◆ **Exercise requirements**:
A single figure is the whole answer: the number of lines in the records that contain "current".

◆ **Supplied records**:

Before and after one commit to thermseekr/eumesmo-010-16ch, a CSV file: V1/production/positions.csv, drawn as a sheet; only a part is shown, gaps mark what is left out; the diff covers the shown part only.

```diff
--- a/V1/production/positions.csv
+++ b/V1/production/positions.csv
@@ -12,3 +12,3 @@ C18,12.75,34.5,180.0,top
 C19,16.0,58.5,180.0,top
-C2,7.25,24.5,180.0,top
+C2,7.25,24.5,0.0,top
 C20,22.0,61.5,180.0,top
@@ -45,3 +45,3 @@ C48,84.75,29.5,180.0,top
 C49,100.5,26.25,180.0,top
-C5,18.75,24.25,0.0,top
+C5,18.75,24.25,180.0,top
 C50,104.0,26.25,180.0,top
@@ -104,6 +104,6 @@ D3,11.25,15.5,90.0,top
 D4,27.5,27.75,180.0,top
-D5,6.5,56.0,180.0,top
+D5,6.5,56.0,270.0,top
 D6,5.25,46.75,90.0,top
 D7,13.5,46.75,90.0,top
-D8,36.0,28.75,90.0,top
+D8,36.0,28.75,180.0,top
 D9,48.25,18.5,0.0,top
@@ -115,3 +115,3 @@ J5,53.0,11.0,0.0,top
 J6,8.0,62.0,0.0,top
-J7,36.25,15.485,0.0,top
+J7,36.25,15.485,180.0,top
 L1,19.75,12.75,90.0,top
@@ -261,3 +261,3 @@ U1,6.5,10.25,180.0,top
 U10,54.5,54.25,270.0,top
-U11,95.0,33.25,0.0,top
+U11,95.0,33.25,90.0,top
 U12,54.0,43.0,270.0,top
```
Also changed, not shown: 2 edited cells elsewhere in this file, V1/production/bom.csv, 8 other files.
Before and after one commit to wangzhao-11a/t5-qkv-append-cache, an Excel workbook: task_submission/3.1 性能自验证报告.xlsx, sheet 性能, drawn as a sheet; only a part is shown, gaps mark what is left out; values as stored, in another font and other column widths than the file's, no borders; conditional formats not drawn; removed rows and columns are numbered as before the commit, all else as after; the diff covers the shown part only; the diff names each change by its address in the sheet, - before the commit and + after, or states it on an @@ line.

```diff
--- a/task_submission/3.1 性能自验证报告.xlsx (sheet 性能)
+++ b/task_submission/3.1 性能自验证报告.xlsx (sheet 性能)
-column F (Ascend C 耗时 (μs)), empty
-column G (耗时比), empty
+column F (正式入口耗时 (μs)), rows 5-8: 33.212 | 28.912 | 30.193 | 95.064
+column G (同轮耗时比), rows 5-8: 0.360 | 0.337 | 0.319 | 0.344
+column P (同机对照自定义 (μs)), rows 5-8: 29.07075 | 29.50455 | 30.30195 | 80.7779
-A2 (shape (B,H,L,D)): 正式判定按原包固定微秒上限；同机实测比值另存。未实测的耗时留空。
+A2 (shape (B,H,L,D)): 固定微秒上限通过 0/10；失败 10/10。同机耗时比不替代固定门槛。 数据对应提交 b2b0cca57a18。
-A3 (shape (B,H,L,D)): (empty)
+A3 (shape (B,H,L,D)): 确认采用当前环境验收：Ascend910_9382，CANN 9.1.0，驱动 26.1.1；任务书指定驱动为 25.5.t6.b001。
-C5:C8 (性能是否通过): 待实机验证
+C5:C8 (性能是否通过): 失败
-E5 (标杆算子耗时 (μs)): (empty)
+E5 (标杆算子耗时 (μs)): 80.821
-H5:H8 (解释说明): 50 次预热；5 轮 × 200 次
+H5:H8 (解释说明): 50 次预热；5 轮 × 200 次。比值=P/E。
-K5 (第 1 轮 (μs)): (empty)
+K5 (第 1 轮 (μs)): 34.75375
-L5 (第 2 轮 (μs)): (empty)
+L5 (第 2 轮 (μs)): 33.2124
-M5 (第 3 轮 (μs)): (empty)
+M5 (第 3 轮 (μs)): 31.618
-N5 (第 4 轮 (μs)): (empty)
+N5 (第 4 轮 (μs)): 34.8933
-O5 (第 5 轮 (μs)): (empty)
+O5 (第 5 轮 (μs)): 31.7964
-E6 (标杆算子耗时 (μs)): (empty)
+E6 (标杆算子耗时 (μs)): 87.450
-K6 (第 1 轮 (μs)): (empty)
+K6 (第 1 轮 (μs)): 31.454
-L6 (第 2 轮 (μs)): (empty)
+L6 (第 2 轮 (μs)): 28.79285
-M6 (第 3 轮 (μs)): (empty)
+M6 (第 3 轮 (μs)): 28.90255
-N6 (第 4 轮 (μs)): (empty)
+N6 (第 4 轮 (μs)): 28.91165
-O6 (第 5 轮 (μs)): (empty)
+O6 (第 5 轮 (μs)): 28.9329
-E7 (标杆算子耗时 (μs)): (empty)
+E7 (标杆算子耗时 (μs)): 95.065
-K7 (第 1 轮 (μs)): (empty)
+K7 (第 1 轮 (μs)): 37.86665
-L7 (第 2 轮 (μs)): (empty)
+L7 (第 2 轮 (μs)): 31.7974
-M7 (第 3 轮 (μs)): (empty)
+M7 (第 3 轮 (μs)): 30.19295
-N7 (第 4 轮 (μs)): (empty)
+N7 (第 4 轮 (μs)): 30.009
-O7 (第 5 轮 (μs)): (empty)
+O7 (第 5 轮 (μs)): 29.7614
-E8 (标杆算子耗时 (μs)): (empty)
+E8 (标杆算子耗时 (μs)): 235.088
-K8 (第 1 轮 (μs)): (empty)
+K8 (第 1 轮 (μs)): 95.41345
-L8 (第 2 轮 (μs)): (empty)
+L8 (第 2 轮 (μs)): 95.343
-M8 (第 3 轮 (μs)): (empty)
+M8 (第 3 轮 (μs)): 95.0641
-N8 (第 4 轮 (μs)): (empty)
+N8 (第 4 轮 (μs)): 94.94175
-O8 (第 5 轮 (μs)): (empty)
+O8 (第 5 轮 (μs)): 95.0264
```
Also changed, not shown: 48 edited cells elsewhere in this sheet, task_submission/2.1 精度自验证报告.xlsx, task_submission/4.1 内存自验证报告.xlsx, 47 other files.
--
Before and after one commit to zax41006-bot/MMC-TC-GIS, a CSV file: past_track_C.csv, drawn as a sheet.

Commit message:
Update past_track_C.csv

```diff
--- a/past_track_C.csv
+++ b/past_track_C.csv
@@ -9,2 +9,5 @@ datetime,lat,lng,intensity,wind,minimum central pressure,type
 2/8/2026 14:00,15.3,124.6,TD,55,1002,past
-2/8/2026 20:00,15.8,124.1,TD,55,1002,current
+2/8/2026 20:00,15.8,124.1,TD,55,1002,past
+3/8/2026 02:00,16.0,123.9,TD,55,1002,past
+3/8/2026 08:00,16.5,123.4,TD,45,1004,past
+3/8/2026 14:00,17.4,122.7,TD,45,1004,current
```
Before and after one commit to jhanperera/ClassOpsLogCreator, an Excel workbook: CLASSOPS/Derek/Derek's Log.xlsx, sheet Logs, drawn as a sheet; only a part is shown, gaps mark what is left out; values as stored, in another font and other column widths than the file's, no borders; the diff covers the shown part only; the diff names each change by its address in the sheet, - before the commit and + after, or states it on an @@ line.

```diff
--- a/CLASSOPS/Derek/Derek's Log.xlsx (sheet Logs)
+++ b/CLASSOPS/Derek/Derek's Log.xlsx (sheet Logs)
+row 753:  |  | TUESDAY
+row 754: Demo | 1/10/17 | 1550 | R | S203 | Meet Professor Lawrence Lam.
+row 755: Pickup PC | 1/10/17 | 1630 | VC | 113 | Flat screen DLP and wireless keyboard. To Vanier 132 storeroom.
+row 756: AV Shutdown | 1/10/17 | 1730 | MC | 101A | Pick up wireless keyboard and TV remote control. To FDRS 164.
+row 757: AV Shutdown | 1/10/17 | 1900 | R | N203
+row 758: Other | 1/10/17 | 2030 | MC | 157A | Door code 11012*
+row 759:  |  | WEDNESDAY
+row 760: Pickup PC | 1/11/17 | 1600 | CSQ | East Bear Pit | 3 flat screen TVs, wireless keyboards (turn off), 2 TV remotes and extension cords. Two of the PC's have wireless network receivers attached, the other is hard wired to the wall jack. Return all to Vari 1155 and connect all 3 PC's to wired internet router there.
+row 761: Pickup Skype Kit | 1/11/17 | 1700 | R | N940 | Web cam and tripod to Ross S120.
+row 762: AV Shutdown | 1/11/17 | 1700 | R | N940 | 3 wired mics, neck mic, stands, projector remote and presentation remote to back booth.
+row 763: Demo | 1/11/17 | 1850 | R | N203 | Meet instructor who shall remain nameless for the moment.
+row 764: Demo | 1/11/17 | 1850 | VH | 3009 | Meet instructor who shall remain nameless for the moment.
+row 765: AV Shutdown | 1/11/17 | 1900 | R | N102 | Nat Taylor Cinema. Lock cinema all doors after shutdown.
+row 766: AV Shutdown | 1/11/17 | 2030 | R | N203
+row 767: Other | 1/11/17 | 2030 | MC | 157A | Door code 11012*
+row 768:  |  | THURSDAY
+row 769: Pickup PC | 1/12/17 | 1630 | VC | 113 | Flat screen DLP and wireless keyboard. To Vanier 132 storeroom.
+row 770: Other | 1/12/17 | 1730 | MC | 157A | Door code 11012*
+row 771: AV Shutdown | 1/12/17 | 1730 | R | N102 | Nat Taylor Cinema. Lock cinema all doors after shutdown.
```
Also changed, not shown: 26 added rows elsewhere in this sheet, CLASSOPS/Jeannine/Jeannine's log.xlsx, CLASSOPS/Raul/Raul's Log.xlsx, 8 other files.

◆ **Expected output**:
2